Later this year, Microsoft and Twitter will bake the microblogging service into the TV channel listings displayed by the Xbox One.
“Twitter will be directly integrated into Xbox One’s TV experience in the U.S.,” announced Microsoft in a blog post.
Users won’t have to reach for a smartphone or tablet to keep up with Twitter conversations surrounding TV shows as they air. “Twitter will be optimized for the biggest screen in your house in a smart, contextual way—offering the ability to see Tweets related to the cable or satellite TV shows you’re watching as they’re happening,” added the company.
In a video previewing the new functionality, Xbox Live Director of Programming Larry Hryb revealed that Microsoft and Twitter are working on embedding “a custom Twitter experience” into the Xbox One program guide. In addition, the companies plan to launch a new “Trending” section that displays the most tweeted about TV shows.
As a show is in progress, pressing the View button on the controller will sprout a mini guide filled with related tweets. “In the mini guide, you can see the conversation that is happening on Twitter through the stream that includes relevant hashtags for each show, the official Twitter handles and tweets from the cast and crew,” said Hryb.
It also promises to be an interactive experience, said Hryb. “From within the tweet stream, you can favorite and re-tweet directly from your Twitter account.” Viewing tweets will not require users to be logged into Twitter, he noted.
“We’re enhancing that experience on the Xbox One with a unique Watch with Twitter integration,” Jana Messerschmidt, vice president of business development and platform at Twitter, said in a statement. “It will now be easier to discover what shows are trending in real-time on Twitter, tune-in and follow the conversation right from within the Xbox One interface.”
The news comes after Microsoft this week issued an update that allows all users to access streaming apps like Netflix and Hulu.
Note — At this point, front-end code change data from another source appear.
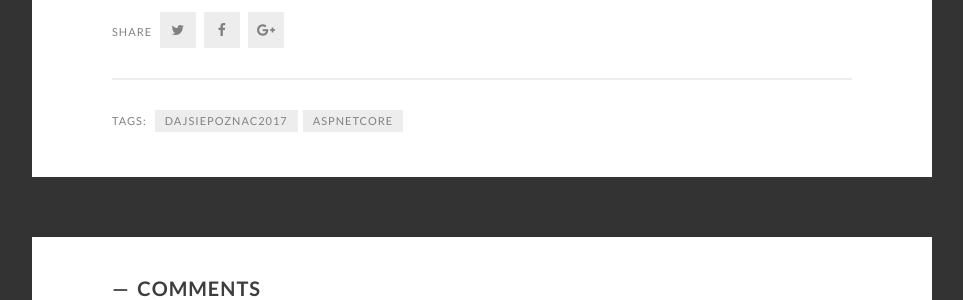
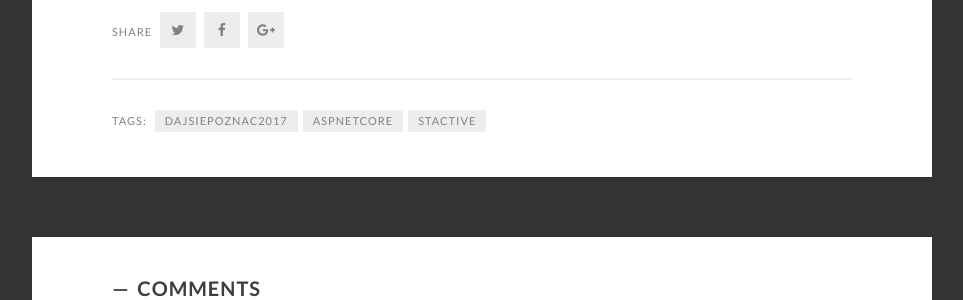
Before and after one commit to mdymel/devblog.dymel.pl, a Jekyll site: the page built from _posts/2017-03-20-asp-net-core-pipelines.markdown, in a window 1280 px wide and 900 px high, scrolled down 5430 px. Shown: the part 146-446 px from the top of the window, without its empty margins (8-971 px from the left). Built offline with Jekyll 4.4.1, drawn with Linux system fonts in a browser that asks for light colours; some web fonts are replaced; comment, search, counter and statistics services are not loaded.

Commit message:
tags fix

```diff
--- a/_posts/2017-03-20-asp-net-core-pipelines.markdown
+++ b/_posts/2017-03-20-asp-net-core-pipelines.markdown
@@ -6,6 +6,7 @@ image: /images/posts/2017-03-20-asp-net-core-pipelines/featured.jpg
 tags:
 - dajsiepoznac2017
 - aspnetcore
+- stactive
 ---
 Sometimes, in the web application, you need to perform some task for every request. It could be logging, authenticating users or modifying the response. Every web framework allows implementing this in some way. Today, I would like to show you how to do it in the ASP.NET Core.
 
```
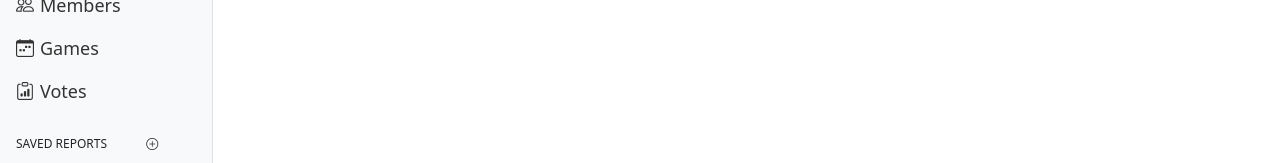
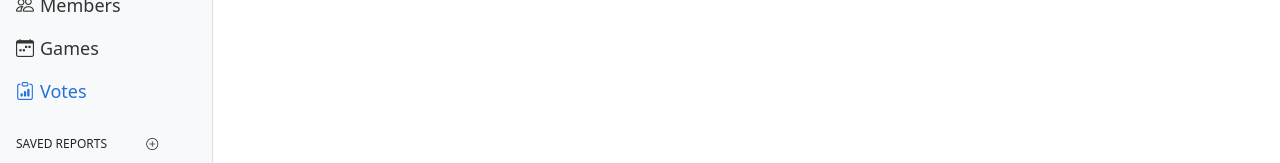
Before and after one commit to triax/console, a React (Vite) app: page /votes in a window 1280 px wide. Shown: the part 123-286 px from the top of the page. Built offline with nearby package versions, Linux system fonts and the light colour scheme.

Commit message:
Use isActive

```diff
--- a/src/components/Sidebar.tsx
+++ b/src/components/Sidebar.tsx
@@ -1,44 +1,41 @@
-import { useNavigate } from "react-router-dom";
+import { NavLink } from "react-router-dom";
 
 export default function Sidebar() {
-    const navigate = useNavigate();
     const menu = [
         {
             title: 'Teams',
             icon: 'bi bi-flag',
-            navigate: () => navigate('/teams'),
+            path: '/teams',
         },
         {
             title: 'Members',
             icon: 'bi bi-people',
-            navigate: () => navigate('/members'),
+            path: '/members',
         },
         {
             title: 'Games',
             icon: 'bi bi-calendar-week',
-            navigate: () => navigate('/games'),
+            path: '/games',
         },
         {
 
             title: 'Votes',
             icon: 'bi bi-clipboard-data',
-            navigate: () => navigate('/votes'),
+            path: '/votes',
         },
     ];
-    const hash = window.location.hash.replace(/^#/, '');
-    const active = (title: string): string => title.localeCompare(hash, undefined, { sensitivity: 'base' }) === 0 ? ' active' : '';
     return (
         <nav id="sidebarMenu" className="col-md-3 col-lg-2 d-md-block bg-light sidebar collapse">
             <div className='position-sticky pt-3 sidebar-sticky'>
                 <ul className="nav flex-column">
                     {menu.map((item, index) => <li key={index} className="nav-item">
-                        <a
-                            className={"nav-link" + active(item.title)} aria-current="page" href=""
-                            onClick={item.navigate}
+                        <NavLink
+                            className={({ isActive }) => isActive ? 'active nav-link' : 'nav-link'} aria-current="page"
+                            to={item.path}
                         >
                             <i className={item.icon} style={{ fontSize: 18, marginRight: 6 }}></i>
                             <span style={{ fontSize: 18 }}>{item.title}</span>
-                        </a>
+                        </NavLink>
                     </li>)}
                 </ul>
 
```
Previously, such apps were only available to members of the paid Xbox Live Gold multiplayer and matchmaking service.
Xbox One’s Loss Is Windows’ Gain
Microsoft also announced that Kinect for Windows v2, a motion sensor based on the peripheral that currently ships with the Xbox One, is available for preorder by developers. “Sensors purchased during the preorder phase will be shipped in July, at which time we will also release a public beta of our software development kit (SDK),” pledged the company in a statement.
Last month, the company announced that it would start unbundling the Kinect from the Xbox One on June 9. The new, lower-cost Xbox One base SKU will cost $399 compared with the $499 that the full bundle commands at retail.